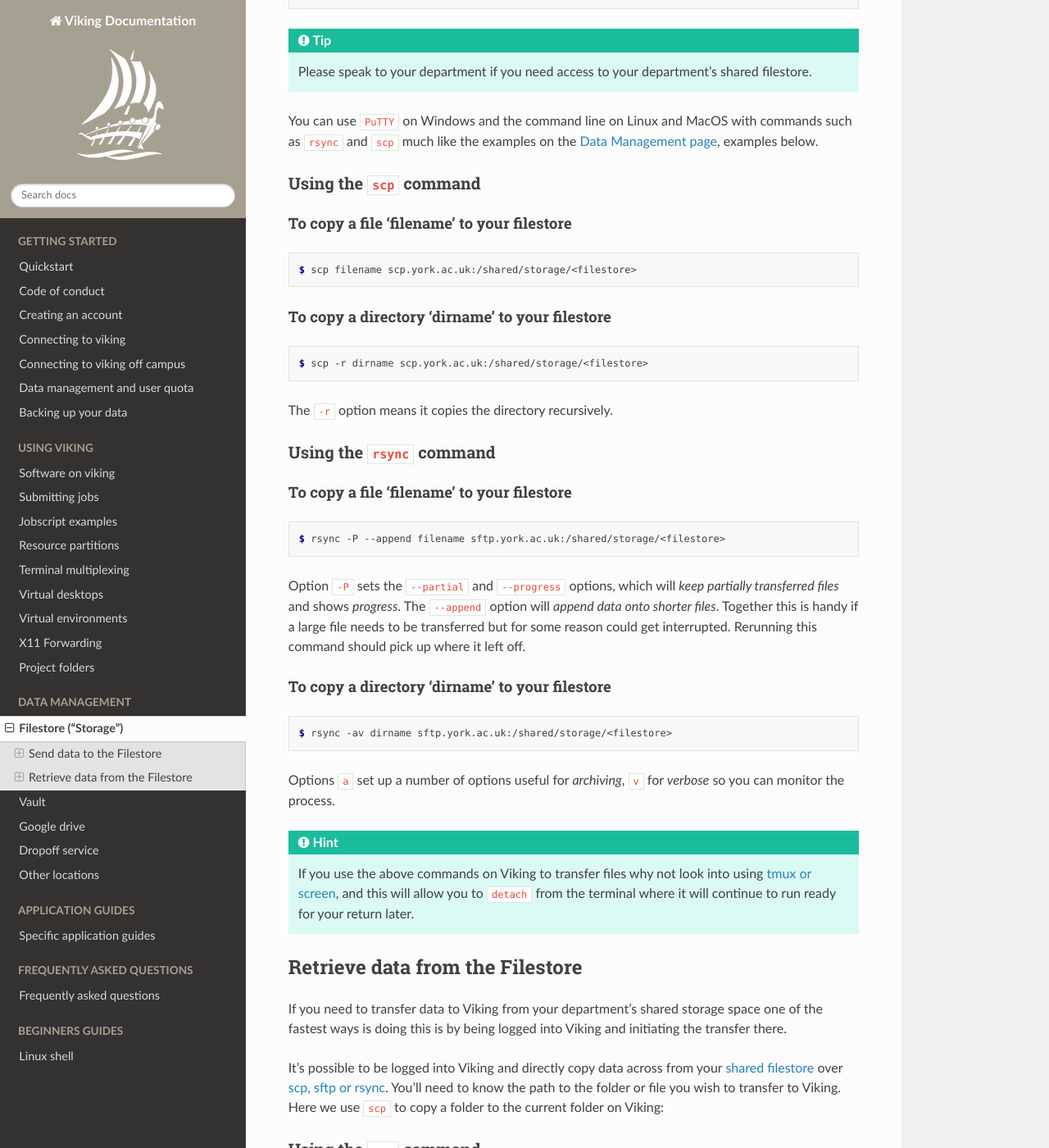
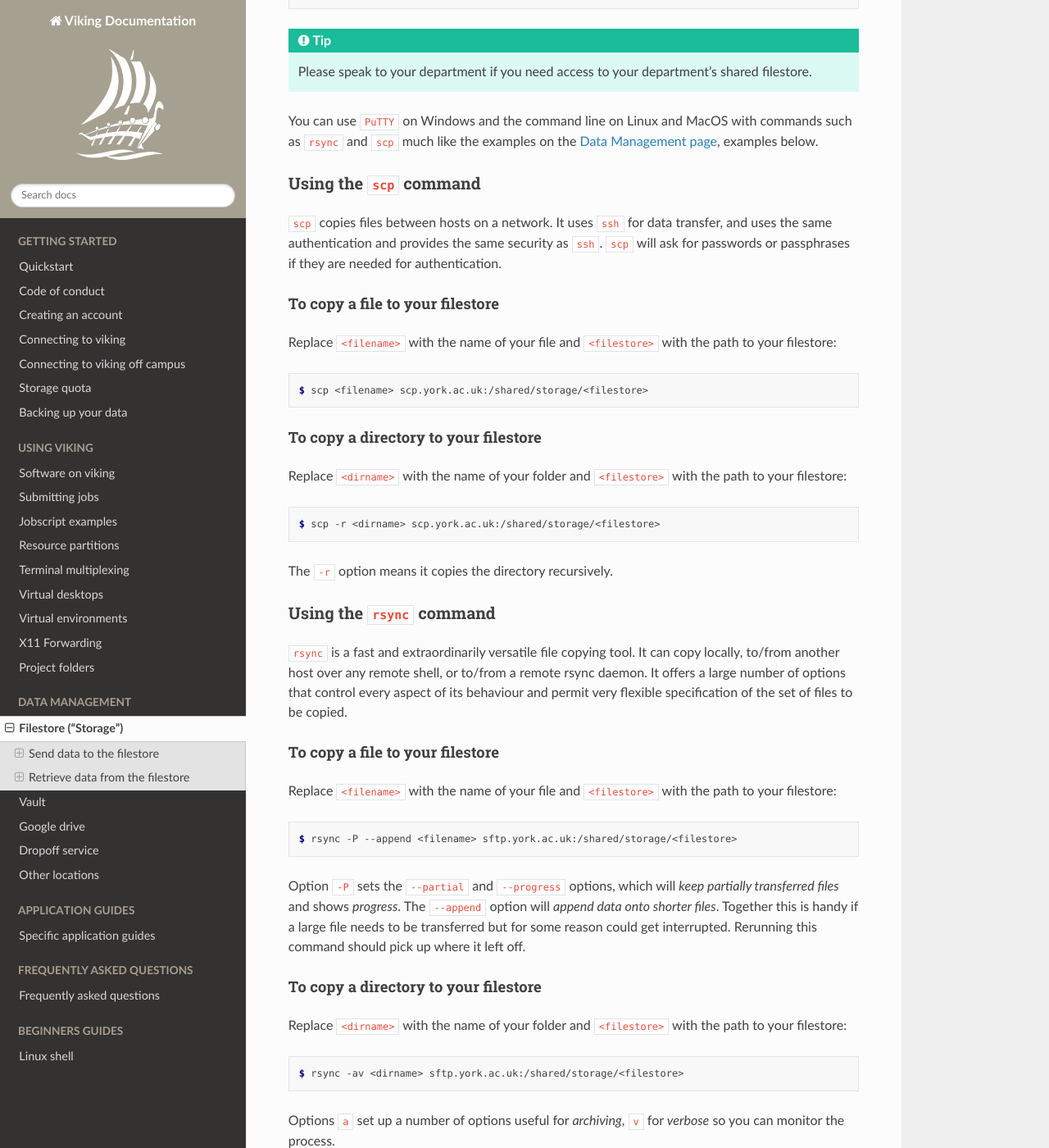
Before and after one commit to university-of-york/research-it-documentation, a Sphinx documentation site: the page built from docs/source/data_management/filestore.rst, in a window 1280 px wide and 1400 px high, scrolled down 392 px. Shown: the whole window at 82% size. Built offline with Sphinx 7.4.7 and the Read the Docs theme 2.0.0, drawn with Linux system fonts in a browser that asks for light colours; some of the changed text lies outside the part shown.

Commit message:
new data section written up

```diff
--- a/docs/source/data_management/filestore.rst
+++ b/docs/source/data_management/filestore.rst
@@ -23,36 +23,52 @@ You can use ``PuTTY`` on Windows and the command line on Linux and MacOS with co
 Using the ``scp`` command
 ^^^^^^^^^^^^^^^^^^^^^^^^^
 
-To copy a file 'filename' to your filestore
-"""""""""""""""""""""""""""""""""""""""""""
+``scp`` copies files between hosts on a network.  It uses ``ssh`` for data transfer, and uses the same authentication and provides the same security as ``ssh``. ``scp`` will ask for passwords or passphrases if they are needed for authentication.
+
+To copy a file to your filestore
+""""""""""""""""""""""""""""""""
+
+Replace  ``<filename>`` with the name of your file and ``<filestore>`` with the path to your filestore:
+
 .. code-block:: console
 
-    $ scp filename scp.york.ac.uk:/shared/storage/<filestore>
+    $ scp <filename> scp.york.ac.uk:/shared/storage/<filestore>
 
-To copy a directory 'dirname' to your filestore
-"""""""""""""""""""""""""""""""""""""""""""""""
+To copy a directory to your filestore
+""""""""""""""""""""""""""""""""""""""
+
+Replace  ``<dirname>`` with the name of your folder and ``<filestore>`` with the path to your filestore:
+
 .. code-block:: console
 
-    $ scp -r dirname scp.york.ac.uk:/shared/storage/<filestore>
+    $ scp -r <dirname> scp.york.ac.uk:/shared/storage/<filestore>
 
 The ``-r`` option means it copies the directory recursively.
 
 Using the ``rsync`` command
 ^^^^^^^^^^^^^^^^^^^^^^^^^^^
 
-To copy a file 'filename' to your filestore
-""""""""""""""""""""""""""""""""""""""""""""
+``rsync`` is a fast and extraordinarily versatile file copying tool. It can copy locally, to/from another host over any remote shell, or to/from a remote rsync daemon. It offers a large number of options that control every aspect of its behaviour and permit very flexible specification of the set of files to be copied.
+
+To copy a file to your filestore
+""""""""""""""""""""""""""""""""
+
+Replace ``<filename>`` with the name of your file and ``<filestore>`` with the path to your filestore:
+
 .. code-block:: console
 
-    $ rsync -P --append filename sftp.york.ac.uk:/shared/storage/<filestore>
+    $ rsync -P --append <filename> sftp.york.ac.uk:/shared/storage/<filestore>
 
 Option ``-P`` sets the ``--partial`` and ``--progress`` options, which will *keep partially transferred files* and shows *progress*. The ``--append`` option will *append data onto shorter files*. Together this is handy if a large file needs to be transferred but for some reason could get interrupted. Rerunning this command should pick up where it left off.
 
-To copy a directory 'dirname' to your filestore
-"""""""""""""""""""""""""""""""""""""""""""""""
+To copy a directory to your filestore
+"""""""""""""""""""""""""""""""""""""
+
+Replace  ``<dirname>`` with the name of your folder and ``<filestore>`` with the path to your filestore:
+
 .. code-block:: console
 
-    $ rsync -av dirname sftp.york.ac.uk:/shared/storage/<filestore>
+    $ rsync -av <dirname> sftp.york.ac.uk:/shared/storage/<filestore>
 
 Options ``a`` set up a number of options useful for *archiving*, ``v`` for *verbose* so you can monitor the process.
 
@@ -61,7 +77,7 @@ Options ``a`` set up a number of options useful for *archiving*, ``v`` for *verb
     If you use the above commands on Viking to transfer files why not look into using :doc:`tmux or screen </using_viking/terminal_multiplexing>`, and this will allow you to ``detach`` from the terminal where it will continue to run ready for your return later.
 
 
-Retrieve data from the Filestore
+Retrieve data from the filestore
 --------------------------------
 
 If you need to transfer data to Viking from your department's shared storage space one of the fastest ways is doing this is by being logged into Viking and initiating the transfer there.
--- a/docs/source/data_management/other_locations.rst
+++ b/docs/source/data_management/other_locations.rst
@@ -19,7 +19,7 @@ There are many other ways you can copy data to and from Viking and so we will on
 Windows
 """""""
 
-If you are copying data from a Windows device it is recommended that you use `WinSCP <https://winscp.net/>`_ and their website has some good `tutorials for uploading and downloading files <https://winscp.net/eng/docs/task_index>`_ and other uses. Using the your ``username`` and the ``hostname``, ``port`` and ``protocol`` shown above, you should be able to connect to Viking and start moving files!
+If you are copying data from a Windows device it is recommended that you use `WinSCP <https://winscp.net/>`_ and their website has some good `tutorials for uploading and downloading files <https://winscp.net/eng/docs/task_index>`_ and other uses. Using your ``username`` and the ``hostname``, ``port`` and ``protocol`` shown above, you should be able to connect to Viking and start moving files.
 
 
 .. _transfer_files_linux:
--- a/docs/source/getting_started/backing_up.rst
+++ b/docs/source/getting_started/backing_up.rst
@@ -7,7 +7,7 @@ The :doc:`Vault </data_management/vault>` provides unlimited cold storage and is
 
 The :doc:`Filestore </data_management/filestore>` is more readily accessible, if you need more space please contact itsupport@york.ac.uk. If you use the Filestore for backing up, usually the data will be transferred to the Vault for archiving later.
 
-Other options are available, please browse through the **DATA MANAGEMENT** section in the main navigation menu to see some common examples.
+Other options are available, please browse through the **DATA MANAGEMENT** section in the main navigation menu to see some common methods, for example the :doc:`Filestore </data_management/filestore>` and :doc:`Vault </data_management/vault>` or :doc:`Google drive </data_management/google_drive>` options.
 
 .. warning::
 
--- a/docs/source/getting_started/data_management_and_user_quota.rst
+++ b/docs/source/getting_started/storage_quota.rst
@@ -1,5 +1,5 @@
-Data management and user quota
-==============================
+Storage quota
+=============
 
 .. FIXME: This uses OLD information
 
@@ -10,7 +10,7 @@ Viking is a self-contained machine, therefore you will notice your normal UoY ho
 - UoY home directories are not designed for high-performance computing. Instead Viking has its own filesystem designed for high-performance
 
 
-Your area on viking explained
+Your area on Viking explained
 -----------------------------
 
 When you log in to Viking, you will land in your home directory, specifically:
--- a/docs/source/index.rst
+++ b/docs/source/index.rst
@@ -19,7 +19,7 @@ Welcome to the Viking Documentation!
    getting_started/creating_accounts
    getting_started/connecting_to_viking
    getting_started/connecting_off_campus
-   getting_started/data_management_and_user_quota
+   getting_started/storage_quota
    getting_started/backing_up
 
 .. toctree::
```
Also changed, not shown: other parts of docs/source/data_management/filestore.rst (+11 -11 lines), docs/source/data_management/google_drive.rst (+8 -2 lines).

• **WORK TASK**
Look through the entries above and find each line where the word "sftp" occurs; copy those lines.

• **RESULT FOR THIS EXERCISE**
-    $ rsync -P --append filename sftp.york.ac.uk:/shared/storage/<filestore>
+    $ rsync -P --append <filename> sftp.york.ac.uk:/shared/storage/<filestore>
-    $ rsync -av dirname sftp.york.ac.uk:/shared/storage/<filestore>
+    $ rsync -av <dirname> sftp.york.ac.uk:/shared/storage/<filestore>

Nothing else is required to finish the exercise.